Start of Data to examine

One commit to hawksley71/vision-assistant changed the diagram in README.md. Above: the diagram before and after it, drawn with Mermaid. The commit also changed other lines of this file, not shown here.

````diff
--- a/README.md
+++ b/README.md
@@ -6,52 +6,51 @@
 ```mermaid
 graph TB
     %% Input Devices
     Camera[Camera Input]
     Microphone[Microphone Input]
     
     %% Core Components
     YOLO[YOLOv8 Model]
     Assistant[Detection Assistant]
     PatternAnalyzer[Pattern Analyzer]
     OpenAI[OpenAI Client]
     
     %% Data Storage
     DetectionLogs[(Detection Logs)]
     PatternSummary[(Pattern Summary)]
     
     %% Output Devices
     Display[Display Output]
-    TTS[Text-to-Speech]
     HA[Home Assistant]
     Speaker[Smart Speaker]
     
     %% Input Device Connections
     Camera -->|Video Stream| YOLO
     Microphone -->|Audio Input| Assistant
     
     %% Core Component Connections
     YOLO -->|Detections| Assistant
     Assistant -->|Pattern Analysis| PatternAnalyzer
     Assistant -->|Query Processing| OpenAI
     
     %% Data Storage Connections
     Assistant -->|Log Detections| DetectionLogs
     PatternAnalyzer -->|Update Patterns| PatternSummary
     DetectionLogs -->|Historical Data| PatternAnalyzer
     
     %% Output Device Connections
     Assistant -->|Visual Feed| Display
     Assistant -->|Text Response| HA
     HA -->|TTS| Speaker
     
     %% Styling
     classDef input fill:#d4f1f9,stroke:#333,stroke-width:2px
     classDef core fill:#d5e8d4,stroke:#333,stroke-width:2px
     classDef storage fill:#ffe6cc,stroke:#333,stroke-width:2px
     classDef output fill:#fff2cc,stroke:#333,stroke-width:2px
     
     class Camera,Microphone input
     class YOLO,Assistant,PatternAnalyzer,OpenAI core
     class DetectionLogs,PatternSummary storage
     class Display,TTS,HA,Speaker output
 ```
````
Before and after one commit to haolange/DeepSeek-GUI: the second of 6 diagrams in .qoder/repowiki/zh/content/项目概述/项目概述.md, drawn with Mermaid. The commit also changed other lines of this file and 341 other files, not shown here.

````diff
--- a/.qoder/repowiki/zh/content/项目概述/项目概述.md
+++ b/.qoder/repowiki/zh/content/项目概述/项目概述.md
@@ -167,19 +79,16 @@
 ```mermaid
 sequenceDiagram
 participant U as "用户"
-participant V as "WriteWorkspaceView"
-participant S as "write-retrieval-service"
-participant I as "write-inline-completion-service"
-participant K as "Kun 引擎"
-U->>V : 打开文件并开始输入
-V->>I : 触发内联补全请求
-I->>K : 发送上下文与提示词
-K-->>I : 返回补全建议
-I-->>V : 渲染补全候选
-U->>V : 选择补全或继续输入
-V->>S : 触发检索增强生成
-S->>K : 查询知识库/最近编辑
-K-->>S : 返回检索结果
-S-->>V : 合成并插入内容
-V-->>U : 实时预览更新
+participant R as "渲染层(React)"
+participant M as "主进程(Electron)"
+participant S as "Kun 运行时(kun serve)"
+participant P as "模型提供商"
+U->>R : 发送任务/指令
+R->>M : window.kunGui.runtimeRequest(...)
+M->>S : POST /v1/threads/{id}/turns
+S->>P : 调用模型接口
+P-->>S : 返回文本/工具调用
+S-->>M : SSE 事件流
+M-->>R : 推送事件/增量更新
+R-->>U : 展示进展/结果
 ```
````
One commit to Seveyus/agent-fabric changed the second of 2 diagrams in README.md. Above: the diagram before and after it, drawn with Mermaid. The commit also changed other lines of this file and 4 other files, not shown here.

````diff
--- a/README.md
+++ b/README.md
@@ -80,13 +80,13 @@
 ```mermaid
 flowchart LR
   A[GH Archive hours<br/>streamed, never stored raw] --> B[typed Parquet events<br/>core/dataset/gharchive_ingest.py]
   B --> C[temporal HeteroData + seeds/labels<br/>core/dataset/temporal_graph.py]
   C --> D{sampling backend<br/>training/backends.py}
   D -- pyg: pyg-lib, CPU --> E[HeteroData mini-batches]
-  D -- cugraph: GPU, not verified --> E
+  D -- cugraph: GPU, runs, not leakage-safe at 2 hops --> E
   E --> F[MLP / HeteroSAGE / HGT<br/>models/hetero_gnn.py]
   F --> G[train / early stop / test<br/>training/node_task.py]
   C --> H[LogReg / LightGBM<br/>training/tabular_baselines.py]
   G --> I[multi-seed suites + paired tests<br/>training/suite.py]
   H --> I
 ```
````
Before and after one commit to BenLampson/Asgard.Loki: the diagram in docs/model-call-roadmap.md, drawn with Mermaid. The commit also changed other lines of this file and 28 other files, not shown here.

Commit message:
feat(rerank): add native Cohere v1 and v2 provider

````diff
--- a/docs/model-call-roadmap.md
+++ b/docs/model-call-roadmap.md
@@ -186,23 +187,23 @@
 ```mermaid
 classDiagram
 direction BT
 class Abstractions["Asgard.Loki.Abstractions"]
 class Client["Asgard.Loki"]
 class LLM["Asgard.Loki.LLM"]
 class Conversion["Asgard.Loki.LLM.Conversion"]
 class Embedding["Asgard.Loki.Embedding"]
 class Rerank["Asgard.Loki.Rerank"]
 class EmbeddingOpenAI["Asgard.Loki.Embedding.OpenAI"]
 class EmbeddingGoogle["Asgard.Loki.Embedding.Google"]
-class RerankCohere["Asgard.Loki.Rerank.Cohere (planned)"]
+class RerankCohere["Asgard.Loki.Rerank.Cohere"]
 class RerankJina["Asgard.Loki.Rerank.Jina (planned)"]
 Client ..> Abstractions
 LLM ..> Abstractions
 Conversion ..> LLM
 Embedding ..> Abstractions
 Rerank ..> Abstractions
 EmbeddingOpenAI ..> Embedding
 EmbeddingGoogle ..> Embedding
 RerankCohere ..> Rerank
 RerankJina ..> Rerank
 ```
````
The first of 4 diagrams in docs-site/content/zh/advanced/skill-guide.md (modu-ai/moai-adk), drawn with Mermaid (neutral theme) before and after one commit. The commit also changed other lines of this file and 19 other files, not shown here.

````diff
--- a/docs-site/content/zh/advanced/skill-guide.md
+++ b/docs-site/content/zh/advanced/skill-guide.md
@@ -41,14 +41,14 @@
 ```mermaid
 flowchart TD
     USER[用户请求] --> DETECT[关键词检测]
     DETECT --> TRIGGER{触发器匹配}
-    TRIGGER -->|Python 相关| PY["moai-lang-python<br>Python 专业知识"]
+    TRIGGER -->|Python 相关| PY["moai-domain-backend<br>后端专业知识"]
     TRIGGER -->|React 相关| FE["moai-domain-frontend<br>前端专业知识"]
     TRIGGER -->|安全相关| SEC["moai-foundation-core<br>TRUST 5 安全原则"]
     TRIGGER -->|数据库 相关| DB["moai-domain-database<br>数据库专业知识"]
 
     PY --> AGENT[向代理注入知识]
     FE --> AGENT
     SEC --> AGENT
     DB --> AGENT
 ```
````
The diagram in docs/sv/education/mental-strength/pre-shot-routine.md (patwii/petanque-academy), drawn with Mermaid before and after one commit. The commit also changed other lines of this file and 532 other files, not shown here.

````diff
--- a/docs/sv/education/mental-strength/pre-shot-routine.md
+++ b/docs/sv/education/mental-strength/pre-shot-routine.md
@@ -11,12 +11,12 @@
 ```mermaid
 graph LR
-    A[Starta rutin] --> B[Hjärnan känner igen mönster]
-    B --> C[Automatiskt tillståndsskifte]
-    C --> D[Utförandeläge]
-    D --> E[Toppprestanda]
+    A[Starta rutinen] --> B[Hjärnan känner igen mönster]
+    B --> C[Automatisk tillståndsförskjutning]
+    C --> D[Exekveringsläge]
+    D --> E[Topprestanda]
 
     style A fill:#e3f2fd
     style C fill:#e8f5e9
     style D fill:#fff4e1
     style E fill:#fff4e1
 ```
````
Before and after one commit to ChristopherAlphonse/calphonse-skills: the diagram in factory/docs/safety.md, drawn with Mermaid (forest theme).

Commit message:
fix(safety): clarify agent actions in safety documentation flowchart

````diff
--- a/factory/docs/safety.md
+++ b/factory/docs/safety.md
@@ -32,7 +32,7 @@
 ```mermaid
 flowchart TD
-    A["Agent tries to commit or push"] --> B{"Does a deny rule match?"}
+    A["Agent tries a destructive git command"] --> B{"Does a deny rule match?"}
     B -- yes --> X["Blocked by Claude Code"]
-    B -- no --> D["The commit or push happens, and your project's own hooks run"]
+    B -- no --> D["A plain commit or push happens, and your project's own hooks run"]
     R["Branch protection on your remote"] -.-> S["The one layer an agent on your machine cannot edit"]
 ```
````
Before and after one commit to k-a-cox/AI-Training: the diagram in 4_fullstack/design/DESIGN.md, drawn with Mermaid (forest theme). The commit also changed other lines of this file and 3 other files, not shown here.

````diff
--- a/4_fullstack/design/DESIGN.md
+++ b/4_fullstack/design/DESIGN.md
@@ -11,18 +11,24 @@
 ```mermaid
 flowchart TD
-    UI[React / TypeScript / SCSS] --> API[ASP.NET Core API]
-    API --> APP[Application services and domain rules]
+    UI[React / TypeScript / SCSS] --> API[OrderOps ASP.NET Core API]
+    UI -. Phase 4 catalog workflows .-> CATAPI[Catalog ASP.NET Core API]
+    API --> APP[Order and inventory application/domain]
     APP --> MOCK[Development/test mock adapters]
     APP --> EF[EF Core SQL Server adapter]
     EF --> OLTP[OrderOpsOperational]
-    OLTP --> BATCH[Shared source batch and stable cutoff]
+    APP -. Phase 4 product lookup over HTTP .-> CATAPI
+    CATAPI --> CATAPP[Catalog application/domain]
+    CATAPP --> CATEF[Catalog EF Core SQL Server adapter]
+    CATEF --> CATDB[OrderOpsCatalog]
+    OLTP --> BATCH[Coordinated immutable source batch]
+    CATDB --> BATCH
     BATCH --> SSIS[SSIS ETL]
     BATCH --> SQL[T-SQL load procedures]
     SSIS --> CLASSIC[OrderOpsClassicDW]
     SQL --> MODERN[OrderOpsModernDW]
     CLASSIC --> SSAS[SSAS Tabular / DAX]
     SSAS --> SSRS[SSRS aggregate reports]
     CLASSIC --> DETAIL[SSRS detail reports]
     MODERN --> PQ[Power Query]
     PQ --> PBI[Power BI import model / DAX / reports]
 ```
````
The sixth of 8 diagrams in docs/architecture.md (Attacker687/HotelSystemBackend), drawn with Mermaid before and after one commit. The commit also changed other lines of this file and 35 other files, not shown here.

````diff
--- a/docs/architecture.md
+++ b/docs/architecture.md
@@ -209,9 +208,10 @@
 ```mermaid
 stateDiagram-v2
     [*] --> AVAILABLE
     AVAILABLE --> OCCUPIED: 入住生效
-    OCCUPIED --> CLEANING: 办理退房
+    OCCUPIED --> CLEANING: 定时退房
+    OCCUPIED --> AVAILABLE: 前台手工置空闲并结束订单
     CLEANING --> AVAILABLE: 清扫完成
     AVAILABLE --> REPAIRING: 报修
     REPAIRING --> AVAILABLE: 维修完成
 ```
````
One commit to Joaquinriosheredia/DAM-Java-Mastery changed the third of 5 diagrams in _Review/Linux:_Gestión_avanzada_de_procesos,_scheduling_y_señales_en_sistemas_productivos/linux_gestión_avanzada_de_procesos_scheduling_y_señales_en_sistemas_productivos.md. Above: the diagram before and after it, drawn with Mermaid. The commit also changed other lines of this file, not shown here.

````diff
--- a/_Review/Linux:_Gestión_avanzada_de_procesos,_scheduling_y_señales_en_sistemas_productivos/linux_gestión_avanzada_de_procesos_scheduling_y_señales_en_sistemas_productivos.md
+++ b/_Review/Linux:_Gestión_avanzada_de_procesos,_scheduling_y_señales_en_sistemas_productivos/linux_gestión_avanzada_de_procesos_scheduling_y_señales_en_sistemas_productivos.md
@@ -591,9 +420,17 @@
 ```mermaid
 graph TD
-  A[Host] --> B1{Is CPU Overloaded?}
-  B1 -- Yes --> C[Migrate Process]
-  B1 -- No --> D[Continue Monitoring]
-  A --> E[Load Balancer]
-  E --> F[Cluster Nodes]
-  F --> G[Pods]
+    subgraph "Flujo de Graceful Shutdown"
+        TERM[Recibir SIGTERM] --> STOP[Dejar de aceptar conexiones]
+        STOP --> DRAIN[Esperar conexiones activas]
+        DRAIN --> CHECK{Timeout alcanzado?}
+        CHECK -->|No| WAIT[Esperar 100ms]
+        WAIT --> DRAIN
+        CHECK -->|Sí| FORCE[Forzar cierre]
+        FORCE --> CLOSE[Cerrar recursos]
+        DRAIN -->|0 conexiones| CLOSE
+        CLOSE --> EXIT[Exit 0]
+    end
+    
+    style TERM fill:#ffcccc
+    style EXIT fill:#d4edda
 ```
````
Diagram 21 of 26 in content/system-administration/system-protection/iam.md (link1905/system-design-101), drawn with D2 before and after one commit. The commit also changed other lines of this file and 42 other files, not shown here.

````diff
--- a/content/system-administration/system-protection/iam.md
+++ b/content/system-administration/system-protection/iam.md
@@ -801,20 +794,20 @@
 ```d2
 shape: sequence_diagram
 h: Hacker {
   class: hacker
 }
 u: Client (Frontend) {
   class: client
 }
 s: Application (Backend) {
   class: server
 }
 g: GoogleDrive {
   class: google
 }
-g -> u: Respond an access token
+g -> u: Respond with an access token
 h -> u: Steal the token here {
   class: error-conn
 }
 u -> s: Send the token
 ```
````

End of Data to examine

Every line of the records that includes the word "PatternAnalyzer" should be gathered.

# Expected answer
     PatternAnalyzer[Pattern Analyzer]
     Assistant -->|Pattern Analysis| PatternAnalyzer
     PatternAnalyzer -->|Update Patterns| PatternSummary
     DetectionLogs -->|Historical Data| PatternAnalyzer
     class YOLO,Assistant,PatternAnalyzer,OpenAI core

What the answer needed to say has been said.